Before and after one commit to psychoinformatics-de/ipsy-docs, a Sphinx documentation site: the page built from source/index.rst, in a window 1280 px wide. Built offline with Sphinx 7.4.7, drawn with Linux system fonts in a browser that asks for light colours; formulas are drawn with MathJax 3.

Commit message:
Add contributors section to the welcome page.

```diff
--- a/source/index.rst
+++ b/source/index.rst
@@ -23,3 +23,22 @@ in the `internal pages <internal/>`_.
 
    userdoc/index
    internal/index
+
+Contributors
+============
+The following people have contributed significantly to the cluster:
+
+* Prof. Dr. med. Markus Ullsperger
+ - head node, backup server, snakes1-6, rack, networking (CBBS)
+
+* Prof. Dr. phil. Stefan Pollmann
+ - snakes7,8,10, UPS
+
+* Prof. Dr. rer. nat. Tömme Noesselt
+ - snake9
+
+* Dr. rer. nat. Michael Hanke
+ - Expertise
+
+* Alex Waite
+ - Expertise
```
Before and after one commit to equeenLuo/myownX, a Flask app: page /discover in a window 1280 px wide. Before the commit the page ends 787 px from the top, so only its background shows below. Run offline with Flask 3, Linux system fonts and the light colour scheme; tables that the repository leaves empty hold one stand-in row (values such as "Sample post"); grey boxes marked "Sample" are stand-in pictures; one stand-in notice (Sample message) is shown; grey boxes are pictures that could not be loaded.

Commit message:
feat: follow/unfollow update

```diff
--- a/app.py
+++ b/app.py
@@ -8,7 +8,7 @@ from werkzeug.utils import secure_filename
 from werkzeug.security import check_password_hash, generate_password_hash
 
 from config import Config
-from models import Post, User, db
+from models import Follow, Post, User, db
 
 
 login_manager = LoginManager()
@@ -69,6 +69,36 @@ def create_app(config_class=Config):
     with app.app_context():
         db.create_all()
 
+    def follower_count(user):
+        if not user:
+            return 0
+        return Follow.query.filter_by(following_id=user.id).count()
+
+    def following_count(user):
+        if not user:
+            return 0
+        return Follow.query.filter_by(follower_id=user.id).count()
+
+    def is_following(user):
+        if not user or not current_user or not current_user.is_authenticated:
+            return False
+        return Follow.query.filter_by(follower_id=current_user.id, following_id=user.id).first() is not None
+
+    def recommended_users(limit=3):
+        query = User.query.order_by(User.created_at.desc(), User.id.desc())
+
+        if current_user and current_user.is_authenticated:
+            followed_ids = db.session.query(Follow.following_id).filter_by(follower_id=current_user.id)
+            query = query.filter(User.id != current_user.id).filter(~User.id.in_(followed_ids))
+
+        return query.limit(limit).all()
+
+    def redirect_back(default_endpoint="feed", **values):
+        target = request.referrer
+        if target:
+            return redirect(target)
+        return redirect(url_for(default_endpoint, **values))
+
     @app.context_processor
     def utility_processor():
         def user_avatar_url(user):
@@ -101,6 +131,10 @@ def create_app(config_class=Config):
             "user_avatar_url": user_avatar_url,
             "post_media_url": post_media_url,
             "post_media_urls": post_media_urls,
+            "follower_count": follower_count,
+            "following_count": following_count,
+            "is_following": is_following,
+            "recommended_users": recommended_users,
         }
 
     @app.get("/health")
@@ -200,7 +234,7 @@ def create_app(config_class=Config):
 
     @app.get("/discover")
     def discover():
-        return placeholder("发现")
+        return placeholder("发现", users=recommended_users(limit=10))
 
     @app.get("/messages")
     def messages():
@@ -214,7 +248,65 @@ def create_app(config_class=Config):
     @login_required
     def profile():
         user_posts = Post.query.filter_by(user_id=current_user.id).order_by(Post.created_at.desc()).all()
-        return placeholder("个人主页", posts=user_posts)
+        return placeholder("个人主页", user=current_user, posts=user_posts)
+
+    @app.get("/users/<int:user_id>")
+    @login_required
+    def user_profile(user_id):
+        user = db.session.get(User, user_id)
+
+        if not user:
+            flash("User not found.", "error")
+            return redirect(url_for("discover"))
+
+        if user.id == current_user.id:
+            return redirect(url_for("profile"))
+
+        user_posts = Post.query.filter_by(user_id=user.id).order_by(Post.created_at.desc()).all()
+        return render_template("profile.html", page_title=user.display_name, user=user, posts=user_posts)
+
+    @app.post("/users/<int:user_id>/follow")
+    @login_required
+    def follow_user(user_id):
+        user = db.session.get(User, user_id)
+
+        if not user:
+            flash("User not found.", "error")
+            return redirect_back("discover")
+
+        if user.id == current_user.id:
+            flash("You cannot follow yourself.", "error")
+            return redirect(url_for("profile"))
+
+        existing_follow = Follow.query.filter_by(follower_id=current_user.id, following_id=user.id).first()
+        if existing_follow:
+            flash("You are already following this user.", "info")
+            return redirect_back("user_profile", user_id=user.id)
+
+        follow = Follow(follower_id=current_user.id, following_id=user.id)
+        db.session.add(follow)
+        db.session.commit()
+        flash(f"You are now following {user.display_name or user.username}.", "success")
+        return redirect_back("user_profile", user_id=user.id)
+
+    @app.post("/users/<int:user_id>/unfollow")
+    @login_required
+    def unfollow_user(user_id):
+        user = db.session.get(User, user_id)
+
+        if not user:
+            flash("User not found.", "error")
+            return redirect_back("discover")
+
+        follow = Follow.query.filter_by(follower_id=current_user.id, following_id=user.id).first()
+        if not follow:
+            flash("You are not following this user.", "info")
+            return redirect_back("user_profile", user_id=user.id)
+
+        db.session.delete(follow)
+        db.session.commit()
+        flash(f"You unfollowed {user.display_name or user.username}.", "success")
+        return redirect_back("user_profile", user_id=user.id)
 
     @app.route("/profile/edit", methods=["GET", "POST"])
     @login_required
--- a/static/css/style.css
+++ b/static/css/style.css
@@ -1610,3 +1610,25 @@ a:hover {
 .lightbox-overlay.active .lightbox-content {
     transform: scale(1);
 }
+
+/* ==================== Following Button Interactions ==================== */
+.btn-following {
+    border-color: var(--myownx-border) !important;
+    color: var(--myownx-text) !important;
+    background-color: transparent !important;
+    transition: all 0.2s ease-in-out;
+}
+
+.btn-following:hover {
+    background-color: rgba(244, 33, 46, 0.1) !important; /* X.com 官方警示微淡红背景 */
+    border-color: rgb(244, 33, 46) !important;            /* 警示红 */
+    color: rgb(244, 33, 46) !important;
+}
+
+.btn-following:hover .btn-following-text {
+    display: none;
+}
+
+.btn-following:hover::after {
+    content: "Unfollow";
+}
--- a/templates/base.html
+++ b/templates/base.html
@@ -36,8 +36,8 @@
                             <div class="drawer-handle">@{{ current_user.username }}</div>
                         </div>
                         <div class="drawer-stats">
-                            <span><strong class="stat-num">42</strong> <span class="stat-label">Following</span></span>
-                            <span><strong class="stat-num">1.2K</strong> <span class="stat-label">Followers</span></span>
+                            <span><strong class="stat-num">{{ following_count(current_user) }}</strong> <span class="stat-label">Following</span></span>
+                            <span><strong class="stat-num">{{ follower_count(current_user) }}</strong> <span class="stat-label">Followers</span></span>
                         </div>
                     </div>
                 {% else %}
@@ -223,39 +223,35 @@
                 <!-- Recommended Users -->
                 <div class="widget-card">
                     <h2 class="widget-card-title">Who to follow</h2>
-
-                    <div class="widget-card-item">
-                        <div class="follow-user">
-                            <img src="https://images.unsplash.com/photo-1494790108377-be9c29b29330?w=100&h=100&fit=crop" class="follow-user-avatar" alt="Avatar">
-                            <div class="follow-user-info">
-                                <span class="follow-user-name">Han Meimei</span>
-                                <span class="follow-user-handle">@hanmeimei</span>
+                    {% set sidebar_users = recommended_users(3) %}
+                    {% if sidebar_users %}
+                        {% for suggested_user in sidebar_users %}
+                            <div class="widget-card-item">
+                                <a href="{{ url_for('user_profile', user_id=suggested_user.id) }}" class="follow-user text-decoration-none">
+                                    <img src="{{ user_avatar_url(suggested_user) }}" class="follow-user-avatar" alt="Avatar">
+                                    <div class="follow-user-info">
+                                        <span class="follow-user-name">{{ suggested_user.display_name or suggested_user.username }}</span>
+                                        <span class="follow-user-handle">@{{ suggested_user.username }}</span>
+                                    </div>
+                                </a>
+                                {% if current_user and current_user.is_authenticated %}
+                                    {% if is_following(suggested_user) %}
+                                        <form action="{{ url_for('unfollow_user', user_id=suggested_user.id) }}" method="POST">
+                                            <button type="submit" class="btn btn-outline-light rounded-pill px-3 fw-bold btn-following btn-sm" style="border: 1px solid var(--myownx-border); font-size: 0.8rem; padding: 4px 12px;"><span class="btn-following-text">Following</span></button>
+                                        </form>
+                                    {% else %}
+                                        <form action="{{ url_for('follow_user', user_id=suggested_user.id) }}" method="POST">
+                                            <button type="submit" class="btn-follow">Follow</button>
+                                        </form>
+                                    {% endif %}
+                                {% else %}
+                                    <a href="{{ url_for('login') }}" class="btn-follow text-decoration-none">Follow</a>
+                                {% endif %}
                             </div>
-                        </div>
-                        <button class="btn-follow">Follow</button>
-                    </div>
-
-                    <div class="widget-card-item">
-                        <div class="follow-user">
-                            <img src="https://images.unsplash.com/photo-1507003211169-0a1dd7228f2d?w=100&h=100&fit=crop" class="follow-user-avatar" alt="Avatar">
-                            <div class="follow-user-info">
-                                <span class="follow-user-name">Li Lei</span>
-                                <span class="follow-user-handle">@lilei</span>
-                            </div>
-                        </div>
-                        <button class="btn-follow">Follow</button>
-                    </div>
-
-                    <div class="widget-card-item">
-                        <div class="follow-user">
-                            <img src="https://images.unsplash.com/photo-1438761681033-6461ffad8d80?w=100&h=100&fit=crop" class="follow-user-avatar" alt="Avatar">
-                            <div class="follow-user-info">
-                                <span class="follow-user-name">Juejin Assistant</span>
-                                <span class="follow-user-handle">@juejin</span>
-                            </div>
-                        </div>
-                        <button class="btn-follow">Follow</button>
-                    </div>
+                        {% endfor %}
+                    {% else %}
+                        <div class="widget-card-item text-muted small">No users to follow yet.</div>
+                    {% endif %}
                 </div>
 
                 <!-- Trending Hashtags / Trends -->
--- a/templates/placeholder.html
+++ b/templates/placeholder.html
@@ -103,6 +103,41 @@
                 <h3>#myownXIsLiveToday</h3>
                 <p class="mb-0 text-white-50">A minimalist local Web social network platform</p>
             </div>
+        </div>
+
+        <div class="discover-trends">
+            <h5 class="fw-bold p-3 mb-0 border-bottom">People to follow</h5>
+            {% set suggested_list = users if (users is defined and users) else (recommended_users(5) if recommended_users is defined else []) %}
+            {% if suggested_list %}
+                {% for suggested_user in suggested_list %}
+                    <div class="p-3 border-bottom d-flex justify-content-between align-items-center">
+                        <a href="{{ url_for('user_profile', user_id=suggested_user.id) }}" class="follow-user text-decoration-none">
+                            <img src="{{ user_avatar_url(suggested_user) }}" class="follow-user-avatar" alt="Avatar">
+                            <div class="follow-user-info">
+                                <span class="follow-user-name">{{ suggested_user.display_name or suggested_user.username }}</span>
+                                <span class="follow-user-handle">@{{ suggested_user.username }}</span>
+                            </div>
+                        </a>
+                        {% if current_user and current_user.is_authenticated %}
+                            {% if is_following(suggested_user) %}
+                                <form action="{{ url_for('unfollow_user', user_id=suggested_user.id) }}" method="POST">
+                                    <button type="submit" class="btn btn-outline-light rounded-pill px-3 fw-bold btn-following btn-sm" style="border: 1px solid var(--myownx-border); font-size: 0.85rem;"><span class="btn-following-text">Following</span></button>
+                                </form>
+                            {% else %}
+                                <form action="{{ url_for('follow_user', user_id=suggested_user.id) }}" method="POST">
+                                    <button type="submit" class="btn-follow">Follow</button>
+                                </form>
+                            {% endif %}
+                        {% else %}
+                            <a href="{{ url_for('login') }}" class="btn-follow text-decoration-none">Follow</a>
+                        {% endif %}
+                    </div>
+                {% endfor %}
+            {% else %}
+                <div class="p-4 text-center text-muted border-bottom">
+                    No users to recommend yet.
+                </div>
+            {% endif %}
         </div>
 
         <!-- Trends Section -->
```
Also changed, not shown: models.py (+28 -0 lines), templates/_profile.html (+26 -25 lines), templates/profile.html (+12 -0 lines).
● ● ● ● ●
Problem statement: List the lines of the records where "photo" occurs.

Response area:
-                            <img src="https://images.unsplash.com/photo-1494790108377-be9c29b29330?w=100&h=100&fit=crop" class="follow-user-avatar" alt="Avatar">
-                            <img src="https://images.unsplash.com/photo-1507003211169-0a1dd7228f2d?w=100&h=100&fit=crop" class="follow-user-avatar" alt="Avatar">
-                            <img src="https://images.unsplash.com/photo-1438761681033-6461ffad8d80?w=100&h=100&fit=crop" class="follow-user-avatar" alt="Avatar">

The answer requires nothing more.